(YOUR ASSIGNMENT)
Once every line below with "deactivate" has been counted, state the total and nothing else.

(RECORDS SHOWN)

_ _ _ _ _

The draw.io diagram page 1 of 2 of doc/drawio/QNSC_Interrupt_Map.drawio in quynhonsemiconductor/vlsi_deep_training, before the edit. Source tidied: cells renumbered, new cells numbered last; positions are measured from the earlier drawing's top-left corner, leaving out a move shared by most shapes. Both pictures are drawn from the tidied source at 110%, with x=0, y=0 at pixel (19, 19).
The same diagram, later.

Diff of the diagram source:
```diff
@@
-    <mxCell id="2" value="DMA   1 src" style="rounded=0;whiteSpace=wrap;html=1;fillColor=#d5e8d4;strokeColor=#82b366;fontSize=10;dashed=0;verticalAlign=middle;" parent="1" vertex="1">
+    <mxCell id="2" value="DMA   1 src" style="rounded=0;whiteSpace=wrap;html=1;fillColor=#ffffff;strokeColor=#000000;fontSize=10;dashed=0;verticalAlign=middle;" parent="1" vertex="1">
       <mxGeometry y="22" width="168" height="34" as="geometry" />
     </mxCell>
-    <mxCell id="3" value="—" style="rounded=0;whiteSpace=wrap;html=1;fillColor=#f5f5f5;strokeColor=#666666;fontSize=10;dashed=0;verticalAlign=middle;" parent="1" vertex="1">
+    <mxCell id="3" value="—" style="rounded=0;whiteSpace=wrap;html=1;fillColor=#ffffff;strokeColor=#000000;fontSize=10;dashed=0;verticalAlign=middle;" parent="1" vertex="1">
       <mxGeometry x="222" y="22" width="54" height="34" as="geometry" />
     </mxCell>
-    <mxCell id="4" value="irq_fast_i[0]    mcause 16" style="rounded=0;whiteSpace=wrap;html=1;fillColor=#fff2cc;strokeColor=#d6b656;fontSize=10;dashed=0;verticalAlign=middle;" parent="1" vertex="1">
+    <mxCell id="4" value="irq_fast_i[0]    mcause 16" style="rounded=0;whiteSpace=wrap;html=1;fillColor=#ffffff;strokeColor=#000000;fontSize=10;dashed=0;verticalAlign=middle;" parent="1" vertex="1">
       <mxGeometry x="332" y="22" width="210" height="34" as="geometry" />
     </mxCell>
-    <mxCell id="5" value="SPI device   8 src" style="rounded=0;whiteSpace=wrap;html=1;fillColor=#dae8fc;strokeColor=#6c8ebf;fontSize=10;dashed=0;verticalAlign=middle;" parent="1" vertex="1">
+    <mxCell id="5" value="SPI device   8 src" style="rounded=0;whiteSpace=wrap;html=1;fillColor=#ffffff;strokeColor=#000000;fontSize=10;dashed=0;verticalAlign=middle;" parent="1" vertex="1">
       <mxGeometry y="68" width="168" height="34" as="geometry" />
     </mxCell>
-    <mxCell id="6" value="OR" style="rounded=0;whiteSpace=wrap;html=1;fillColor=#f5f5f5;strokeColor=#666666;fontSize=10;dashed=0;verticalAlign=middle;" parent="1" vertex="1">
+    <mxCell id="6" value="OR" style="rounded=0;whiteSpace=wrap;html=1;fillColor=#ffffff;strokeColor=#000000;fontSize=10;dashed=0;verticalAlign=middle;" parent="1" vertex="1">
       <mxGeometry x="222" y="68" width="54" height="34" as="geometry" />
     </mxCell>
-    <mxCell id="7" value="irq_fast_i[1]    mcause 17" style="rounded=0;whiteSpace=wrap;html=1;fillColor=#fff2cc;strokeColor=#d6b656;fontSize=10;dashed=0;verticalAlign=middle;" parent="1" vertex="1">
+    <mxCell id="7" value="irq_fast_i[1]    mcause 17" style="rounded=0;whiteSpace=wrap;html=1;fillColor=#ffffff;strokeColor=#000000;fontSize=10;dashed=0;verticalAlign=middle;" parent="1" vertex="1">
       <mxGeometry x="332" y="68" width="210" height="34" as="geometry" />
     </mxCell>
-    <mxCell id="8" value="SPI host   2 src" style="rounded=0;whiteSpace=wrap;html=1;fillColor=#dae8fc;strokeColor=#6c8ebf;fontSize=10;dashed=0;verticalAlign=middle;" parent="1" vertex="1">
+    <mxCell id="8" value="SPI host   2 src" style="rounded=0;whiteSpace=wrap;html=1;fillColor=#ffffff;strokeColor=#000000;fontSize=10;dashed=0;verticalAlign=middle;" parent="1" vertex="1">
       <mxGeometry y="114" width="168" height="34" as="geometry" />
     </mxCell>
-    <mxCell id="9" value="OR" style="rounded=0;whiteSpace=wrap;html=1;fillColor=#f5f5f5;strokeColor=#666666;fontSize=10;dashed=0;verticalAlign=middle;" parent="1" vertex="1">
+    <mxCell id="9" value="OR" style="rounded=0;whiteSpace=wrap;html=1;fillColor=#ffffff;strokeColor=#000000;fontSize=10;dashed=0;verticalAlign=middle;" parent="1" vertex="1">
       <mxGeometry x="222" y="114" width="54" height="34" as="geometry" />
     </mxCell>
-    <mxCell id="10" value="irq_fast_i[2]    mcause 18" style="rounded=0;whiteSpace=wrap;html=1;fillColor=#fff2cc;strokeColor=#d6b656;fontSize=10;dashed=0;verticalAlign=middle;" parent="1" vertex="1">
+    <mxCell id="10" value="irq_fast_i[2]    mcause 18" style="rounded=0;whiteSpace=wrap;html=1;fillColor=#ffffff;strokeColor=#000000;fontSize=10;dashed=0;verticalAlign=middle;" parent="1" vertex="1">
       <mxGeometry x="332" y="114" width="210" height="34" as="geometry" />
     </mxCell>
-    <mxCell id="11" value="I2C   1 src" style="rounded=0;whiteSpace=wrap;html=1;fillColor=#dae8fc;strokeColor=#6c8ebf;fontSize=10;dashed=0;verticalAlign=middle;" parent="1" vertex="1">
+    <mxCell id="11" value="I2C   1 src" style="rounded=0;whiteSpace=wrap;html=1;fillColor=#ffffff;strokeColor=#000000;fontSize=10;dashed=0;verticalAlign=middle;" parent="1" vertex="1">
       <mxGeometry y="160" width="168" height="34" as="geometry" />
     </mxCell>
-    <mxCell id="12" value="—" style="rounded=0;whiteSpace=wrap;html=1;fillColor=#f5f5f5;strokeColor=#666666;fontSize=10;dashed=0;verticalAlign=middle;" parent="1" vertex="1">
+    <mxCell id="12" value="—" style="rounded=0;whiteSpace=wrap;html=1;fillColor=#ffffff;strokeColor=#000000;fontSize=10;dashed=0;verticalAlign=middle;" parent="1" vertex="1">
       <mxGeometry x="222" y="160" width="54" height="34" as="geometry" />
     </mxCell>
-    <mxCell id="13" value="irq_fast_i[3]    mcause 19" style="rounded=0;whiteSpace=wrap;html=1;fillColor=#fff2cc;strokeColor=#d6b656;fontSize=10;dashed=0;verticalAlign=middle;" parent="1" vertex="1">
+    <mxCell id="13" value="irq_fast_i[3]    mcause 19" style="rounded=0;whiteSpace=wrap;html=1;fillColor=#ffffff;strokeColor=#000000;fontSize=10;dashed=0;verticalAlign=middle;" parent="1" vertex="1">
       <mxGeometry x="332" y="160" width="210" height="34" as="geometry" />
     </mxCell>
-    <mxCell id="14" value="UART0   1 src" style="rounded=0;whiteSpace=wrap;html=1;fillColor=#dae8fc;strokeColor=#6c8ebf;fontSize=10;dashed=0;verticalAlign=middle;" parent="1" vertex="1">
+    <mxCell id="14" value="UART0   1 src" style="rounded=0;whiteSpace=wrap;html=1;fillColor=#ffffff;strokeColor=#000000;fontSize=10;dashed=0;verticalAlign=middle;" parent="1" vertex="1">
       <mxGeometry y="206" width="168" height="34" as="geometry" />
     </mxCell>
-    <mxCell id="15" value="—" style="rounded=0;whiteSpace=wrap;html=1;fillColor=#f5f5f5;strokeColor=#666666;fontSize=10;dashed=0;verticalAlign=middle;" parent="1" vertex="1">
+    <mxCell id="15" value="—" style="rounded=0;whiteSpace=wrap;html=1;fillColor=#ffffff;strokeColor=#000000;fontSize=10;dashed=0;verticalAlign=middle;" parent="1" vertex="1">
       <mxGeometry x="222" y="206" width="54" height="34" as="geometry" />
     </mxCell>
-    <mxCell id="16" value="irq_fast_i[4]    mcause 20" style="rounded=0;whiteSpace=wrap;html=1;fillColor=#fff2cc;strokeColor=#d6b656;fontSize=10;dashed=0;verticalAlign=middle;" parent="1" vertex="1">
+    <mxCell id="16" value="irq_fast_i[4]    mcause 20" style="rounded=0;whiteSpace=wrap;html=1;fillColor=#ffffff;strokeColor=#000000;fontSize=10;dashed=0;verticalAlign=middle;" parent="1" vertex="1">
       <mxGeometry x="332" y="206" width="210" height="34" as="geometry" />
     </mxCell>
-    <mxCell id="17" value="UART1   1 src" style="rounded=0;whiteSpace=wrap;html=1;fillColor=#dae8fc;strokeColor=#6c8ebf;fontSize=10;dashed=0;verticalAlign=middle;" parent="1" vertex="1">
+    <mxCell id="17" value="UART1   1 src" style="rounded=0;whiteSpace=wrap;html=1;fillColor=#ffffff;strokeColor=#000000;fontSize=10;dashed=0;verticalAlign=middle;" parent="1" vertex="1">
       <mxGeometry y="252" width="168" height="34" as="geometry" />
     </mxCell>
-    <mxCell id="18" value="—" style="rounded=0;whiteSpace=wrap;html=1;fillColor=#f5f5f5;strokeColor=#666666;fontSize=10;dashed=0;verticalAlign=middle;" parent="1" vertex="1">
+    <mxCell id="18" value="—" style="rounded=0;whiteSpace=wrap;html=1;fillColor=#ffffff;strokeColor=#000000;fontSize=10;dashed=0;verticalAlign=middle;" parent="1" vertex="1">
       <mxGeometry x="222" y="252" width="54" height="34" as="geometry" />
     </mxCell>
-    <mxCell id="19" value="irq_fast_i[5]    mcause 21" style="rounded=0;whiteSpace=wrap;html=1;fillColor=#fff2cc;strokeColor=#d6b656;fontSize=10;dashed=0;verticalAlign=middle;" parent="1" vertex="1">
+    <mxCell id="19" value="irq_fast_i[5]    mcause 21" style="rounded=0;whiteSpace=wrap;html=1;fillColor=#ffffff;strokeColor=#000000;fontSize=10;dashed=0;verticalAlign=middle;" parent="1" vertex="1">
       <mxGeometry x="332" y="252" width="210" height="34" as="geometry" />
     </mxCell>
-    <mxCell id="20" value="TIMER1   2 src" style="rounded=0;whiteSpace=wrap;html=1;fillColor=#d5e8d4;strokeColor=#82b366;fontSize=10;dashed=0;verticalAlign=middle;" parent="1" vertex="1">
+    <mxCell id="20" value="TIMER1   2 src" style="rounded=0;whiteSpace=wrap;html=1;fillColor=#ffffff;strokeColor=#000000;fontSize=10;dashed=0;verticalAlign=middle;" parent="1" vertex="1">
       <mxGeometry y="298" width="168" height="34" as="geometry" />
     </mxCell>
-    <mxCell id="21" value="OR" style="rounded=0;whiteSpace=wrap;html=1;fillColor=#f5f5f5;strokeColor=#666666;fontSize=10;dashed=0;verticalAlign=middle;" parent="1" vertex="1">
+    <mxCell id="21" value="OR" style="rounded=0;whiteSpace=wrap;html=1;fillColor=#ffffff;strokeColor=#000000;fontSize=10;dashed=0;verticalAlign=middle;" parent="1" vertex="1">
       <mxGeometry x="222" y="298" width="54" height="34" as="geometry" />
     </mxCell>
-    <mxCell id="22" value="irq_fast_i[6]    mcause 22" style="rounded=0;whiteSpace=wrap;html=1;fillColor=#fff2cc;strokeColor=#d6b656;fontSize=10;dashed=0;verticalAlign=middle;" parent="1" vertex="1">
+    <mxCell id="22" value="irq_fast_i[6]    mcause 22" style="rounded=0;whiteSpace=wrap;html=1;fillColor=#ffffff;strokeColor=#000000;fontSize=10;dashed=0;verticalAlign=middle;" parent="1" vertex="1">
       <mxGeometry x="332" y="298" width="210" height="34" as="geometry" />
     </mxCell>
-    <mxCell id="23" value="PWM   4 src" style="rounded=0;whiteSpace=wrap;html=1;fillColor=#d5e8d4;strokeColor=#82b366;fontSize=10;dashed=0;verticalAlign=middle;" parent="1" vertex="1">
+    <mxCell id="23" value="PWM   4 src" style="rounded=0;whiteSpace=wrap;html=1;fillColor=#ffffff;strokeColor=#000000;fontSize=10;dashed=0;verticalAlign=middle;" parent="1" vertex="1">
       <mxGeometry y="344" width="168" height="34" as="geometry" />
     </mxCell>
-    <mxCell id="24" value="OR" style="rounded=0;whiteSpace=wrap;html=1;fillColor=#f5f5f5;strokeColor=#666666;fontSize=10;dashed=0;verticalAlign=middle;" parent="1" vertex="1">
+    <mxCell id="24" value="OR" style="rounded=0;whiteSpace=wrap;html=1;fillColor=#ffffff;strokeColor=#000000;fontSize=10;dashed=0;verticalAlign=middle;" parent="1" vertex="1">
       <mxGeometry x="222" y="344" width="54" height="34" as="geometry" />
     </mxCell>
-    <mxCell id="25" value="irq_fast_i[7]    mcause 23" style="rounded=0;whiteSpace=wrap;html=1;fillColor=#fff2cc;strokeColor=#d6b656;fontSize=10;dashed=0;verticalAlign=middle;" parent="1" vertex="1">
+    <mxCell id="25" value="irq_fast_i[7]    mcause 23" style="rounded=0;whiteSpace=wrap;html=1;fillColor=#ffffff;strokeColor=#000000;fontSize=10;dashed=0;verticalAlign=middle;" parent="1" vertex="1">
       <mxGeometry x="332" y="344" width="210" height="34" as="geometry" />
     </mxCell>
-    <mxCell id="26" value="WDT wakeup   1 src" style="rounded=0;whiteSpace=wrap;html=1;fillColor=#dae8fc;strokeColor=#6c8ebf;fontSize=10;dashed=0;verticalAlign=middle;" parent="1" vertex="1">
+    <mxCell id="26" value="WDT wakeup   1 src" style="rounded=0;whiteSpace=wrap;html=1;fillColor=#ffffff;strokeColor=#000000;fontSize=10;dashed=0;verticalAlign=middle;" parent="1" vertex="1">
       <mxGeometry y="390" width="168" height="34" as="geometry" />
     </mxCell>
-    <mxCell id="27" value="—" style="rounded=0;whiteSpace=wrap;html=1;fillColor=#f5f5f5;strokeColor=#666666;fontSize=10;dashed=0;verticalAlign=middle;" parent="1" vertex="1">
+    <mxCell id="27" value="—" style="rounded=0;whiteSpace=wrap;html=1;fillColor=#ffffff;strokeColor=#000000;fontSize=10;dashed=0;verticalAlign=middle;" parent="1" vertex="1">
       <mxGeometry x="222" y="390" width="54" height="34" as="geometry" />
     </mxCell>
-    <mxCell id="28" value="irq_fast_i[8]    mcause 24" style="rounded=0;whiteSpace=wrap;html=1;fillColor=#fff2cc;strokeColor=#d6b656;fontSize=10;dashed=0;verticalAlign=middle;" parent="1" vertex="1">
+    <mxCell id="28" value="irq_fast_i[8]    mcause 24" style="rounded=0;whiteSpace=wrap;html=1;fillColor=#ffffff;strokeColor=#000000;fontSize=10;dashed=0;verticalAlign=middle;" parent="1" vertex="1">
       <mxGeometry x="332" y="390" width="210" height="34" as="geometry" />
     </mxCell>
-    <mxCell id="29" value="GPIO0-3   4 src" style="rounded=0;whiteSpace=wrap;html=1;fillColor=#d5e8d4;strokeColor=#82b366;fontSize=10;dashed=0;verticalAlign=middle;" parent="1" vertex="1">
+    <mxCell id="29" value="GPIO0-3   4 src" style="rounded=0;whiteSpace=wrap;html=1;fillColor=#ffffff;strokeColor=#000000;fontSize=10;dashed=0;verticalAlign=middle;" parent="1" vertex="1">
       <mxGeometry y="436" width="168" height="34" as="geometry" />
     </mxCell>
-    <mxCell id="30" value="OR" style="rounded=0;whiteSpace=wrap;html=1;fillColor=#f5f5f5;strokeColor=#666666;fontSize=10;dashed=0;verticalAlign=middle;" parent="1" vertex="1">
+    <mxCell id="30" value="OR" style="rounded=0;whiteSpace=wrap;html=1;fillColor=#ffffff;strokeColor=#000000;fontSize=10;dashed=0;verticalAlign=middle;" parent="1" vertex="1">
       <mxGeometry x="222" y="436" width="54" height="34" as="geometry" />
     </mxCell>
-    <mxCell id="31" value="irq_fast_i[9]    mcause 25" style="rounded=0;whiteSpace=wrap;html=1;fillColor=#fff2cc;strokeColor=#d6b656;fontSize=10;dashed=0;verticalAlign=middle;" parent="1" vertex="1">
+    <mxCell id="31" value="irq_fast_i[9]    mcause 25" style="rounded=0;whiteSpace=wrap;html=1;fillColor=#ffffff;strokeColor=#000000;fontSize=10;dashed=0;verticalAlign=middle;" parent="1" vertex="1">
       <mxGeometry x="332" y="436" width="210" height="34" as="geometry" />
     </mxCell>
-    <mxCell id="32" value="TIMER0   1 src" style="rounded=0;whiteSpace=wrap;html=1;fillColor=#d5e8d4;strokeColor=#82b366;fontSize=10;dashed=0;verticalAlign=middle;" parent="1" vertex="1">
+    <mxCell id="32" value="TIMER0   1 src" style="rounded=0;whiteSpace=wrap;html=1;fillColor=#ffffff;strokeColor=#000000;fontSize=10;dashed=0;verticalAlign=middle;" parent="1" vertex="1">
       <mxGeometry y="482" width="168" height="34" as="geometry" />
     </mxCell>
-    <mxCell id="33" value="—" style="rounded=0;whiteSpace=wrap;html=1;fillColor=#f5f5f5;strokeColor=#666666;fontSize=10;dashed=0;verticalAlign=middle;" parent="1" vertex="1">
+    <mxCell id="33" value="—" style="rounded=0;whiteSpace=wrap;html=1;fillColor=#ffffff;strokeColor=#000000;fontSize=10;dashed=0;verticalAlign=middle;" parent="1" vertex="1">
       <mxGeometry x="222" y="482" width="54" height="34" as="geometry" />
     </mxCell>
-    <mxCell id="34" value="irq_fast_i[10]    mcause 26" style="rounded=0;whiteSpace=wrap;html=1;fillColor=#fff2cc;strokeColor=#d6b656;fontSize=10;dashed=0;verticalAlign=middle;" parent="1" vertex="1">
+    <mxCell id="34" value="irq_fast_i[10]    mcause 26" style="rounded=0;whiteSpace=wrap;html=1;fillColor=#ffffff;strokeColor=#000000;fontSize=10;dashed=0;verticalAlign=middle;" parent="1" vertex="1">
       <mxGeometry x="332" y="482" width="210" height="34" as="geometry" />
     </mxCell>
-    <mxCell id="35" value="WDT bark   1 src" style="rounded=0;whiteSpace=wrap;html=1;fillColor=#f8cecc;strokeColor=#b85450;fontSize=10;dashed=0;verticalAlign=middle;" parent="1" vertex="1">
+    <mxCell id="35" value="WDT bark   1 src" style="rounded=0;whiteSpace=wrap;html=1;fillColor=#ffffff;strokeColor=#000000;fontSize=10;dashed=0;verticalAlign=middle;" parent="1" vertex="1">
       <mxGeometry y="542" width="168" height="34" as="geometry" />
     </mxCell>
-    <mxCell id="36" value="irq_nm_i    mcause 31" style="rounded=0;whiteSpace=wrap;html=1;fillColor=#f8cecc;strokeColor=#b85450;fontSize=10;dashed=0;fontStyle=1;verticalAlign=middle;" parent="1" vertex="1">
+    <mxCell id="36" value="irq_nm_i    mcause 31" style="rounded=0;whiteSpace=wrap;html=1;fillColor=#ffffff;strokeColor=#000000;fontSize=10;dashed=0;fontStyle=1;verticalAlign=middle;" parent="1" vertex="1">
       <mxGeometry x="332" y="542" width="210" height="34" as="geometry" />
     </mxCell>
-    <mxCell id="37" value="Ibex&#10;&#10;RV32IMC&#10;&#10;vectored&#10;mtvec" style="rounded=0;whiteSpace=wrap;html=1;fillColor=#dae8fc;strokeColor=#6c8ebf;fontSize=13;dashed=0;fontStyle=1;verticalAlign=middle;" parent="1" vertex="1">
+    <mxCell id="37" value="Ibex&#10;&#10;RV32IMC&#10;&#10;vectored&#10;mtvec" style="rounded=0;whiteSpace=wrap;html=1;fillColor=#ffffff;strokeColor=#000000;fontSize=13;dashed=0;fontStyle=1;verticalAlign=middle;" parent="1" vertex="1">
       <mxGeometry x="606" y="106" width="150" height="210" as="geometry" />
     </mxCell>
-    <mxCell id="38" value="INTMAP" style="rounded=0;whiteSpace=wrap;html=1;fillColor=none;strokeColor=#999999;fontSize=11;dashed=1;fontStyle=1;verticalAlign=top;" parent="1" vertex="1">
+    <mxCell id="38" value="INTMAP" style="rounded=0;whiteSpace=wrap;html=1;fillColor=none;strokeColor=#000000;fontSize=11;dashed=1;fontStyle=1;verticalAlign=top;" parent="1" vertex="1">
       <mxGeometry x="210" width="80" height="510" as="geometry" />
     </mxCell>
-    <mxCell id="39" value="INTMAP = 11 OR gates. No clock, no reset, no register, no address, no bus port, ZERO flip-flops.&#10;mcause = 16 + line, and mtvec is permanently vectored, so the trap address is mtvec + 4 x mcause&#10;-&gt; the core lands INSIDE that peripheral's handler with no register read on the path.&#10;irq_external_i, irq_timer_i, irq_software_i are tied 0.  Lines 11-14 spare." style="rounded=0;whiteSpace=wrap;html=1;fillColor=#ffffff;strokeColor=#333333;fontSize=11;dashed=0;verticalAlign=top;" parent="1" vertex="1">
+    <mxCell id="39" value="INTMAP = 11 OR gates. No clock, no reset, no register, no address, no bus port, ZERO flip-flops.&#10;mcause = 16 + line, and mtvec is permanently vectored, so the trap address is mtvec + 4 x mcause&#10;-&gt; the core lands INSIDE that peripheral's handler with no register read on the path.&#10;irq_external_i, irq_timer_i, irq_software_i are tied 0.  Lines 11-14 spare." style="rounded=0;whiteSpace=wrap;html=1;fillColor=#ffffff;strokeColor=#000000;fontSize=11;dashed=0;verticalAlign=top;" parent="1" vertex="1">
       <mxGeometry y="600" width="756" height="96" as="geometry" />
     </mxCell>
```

_ _ _ _ _

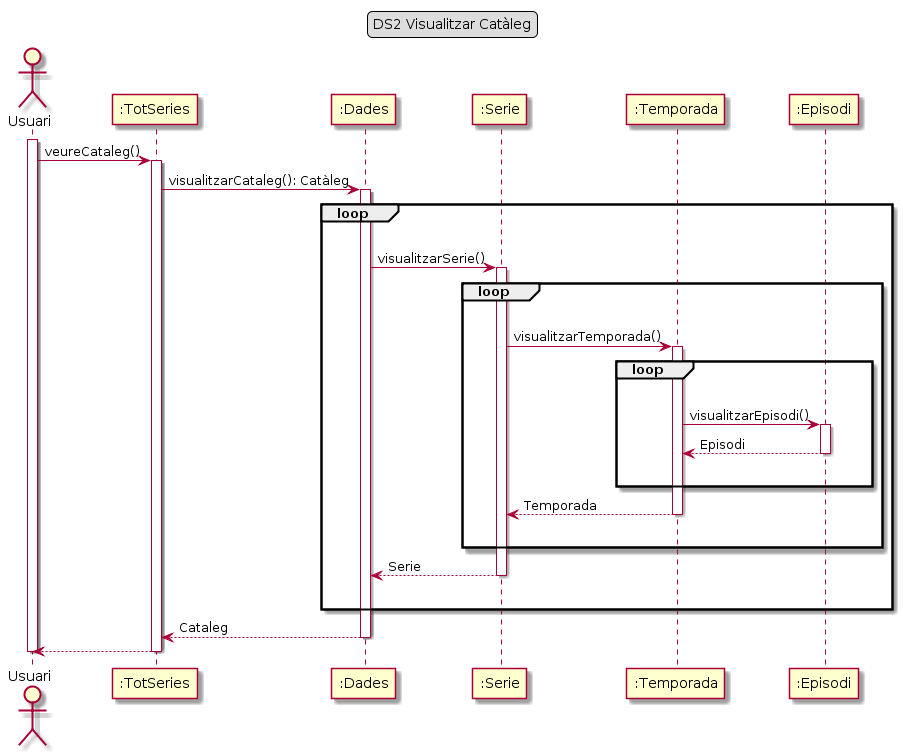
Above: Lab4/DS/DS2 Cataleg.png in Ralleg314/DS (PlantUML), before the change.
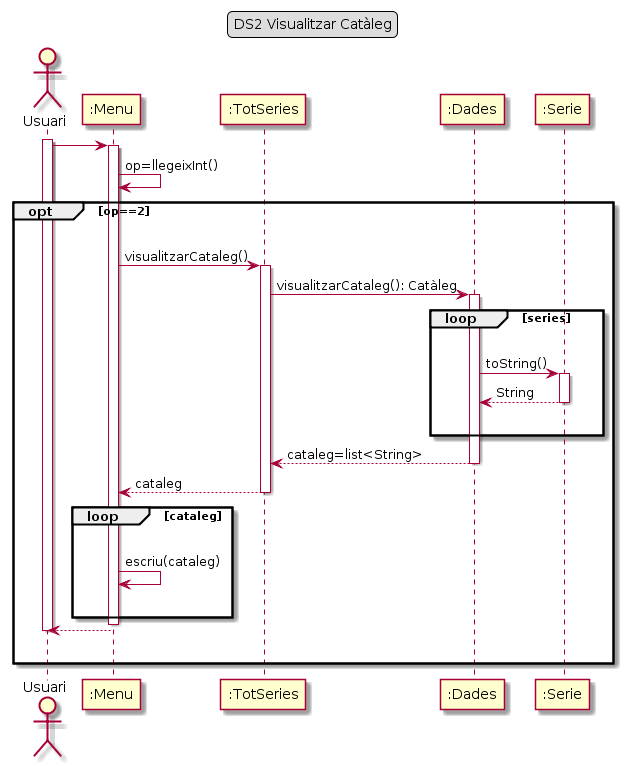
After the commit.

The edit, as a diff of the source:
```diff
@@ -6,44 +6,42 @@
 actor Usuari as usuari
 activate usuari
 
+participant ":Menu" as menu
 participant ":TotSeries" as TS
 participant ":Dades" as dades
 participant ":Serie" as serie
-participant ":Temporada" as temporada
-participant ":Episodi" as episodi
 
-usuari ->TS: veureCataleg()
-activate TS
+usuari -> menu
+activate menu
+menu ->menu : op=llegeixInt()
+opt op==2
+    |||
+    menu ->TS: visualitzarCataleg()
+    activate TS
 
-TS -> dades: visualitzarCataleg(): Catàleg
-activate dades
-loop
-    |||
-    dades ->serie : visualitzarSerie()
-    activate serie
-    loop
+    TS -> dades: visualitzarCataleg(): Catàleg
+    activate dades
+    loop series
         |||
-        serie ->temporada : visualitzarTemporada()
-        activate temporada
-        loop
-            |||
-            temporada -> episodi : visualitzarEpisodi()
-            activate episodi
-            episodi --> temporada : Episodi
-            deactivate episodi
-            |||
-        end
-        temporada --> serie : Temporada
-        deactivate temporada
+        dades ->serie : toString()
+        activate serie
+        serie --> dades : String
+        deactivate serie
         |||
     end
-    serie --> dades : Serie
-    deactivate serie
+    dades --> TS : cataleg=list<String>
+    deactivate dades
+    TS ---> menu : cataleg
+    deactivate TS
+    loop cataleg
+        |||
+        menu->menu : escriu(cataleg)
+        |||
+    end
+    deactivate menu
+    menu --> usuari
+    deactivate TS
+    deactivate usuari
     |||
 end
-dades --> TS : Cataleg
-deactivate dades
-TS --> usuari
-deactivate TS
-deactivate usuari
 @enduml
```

_ _ _ _ _

(ANSWER TO THE EXERCISE)
12